In May 2010, the Asthma and Allergy Foundation of America (AAFA) ranked Boston at 57th place in the list of 100 worst cities to live for people with asthma in the US. Data is based the prevalence of disease and risk and medical factors for the 100 most populated metropolitan areas in the US.

The average child asthma rate in Boston is 7-12%. About 27% of the students in Boston Public schools suffer from asthma. Exposure to pests, molds, diesel exhaust, and smoke play a key role in the development of asthma. Also, asthma hospitalization rates are high in poor inner-city neighborhoods such as Roxbury, Dorchester and South End.

Precaution is needed for individuals who have pollen allergies to prevent allergic triggers.
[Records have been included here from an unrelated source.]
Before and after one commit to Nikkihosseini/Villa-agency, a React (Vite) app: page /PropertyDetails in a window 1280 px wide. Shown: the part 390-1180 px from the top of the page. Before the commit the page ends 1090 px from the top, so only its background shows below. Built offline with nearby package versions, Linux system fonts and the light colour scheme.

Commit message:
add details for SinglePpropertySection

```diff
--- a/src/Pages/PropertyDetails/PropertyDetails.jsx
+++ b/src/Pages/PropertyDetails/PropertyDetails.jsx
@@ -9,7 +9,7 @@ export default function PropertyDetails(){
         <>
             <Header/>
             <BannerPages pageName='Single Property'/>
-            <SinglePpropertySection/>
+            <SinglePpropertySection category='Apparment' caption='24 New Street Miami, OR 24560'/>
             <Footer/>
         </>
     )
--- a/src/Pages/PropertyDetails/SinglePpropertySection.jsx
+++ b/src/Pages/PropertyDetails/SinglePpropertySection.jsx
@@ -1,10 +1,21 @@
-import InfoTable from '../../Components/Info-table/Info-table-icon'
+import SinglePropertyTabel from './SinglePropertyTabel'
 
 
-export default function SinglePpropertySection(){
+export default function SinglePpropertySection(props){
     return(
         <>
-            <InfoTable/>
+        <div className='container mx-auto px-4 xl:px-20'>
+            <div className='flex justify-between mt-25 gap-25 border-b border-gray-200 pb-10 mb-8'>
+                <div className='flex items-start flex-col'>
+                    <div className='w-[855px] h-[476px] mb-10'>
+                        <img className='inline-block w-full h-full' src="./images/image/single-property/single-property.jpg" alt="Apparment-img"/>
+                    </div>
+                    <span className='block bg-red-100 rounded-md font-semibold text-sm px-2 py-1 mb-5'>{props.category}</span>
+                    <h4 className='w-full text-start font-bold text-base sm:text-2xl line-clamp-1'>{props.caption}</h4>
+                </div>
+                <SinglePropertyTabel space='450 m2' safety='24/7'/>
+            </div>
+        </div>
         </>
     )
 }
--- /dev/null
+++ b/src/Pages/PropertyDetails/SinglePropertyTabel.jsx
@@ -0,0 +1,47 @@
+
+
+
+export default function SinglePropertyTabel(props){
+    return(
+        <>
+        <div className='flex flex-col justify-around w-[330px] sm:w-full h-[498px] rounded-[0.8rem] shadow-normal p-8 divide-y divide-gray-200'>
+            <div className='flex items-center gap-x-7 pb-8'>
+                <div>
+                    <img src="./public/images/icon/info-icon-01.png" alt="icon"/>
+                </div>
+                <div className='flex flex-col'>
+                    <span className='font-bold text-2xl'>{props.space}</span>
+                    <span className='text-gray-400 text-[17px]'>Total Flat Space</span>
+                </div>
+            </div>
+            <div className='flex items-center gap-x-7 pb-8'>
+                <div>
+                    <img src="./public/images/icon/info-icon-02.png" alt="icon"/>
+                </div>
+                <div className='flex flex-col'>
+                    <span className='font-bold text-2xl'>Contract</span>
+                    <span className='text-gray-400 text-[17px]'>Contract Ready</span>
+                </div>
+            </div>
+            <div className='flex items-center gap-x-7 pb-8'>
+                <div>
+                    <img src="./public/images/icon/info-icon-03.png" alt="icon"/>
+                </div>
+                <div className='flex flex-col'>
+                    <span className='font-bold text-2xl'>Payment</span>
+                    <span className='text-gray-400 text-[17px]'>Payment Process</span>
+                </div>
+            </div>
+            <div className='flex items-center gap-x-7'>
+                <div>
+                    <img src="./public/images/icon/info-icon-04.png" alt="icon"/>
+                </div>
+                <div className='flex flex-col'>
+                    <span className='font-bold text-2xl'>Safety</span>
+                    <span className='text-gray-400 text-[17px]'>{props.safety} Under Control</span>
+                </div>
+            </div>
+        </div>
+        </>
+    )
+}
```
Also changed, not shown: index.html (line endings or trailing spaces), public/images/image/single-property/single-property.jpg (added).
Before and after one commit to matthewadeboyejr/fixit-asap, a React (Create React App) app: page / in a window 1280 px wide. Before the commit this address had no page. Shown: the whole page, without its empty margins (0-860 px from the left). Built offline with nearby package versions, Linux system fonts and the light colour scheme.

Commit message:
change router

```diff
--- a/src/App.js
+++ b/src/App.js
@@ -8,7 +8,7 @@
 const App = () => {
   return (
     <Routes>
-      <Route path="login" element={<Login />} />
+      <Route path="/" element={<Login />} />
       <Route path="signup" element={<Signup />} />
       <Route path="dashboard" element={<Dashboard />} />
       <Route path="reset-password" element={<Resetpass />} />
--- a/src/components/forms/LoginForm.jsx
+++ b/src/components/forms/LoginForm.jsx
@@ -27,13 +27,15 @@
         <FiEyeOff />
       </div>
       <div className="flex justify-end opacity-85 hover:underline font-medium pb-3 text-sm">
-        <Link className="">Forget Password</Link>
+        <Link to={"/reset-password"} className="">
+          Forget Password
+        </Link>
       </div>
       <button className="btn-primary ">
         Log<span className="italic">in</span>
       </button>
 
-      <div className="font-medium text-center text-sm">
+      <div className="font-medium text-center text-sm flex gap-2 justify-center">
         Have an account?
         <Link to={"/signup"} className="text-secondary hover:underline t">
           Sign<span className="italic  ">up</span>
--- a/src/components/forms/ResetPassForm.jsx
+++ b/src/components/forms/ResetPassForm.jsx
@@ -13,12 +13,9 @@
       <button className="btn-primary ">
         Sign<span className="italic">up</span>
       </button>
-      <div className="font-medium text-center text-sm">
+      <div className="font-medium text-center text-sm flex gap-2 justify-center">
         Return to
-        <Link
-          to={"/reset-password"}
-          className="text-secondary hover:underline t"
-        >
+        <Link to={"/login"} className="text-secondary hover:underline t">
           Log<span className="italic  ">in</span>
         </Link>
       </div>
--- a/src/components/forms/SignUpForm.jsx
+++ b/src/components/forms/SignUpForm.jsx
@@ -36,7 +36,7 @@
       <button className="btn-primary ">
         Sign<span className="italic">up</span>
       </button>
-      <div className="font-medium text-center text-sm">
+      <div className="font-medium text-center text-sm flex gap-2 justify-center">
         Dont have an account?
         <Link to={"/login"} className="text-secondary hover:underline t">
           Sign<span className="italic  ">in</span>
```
There are many weather forecast websites that provide pollen counts in the Boston city per day, as well as other cities in the US.

Pollen allergies in Boston have caused ocular allergy, as well as ragweed. Ocular manifestations of the allergy are typically itchy, red, swollen eyes. Other causes of ocular allergies are house dust and pet dander. 

Allergies can come unexpected and expats should ensure his/her private health insurance in Boston has full coverage. There is no denying that the high-quality care in the whole of US is expensive but being secured with an international health insurance in Boston will reassure any expats.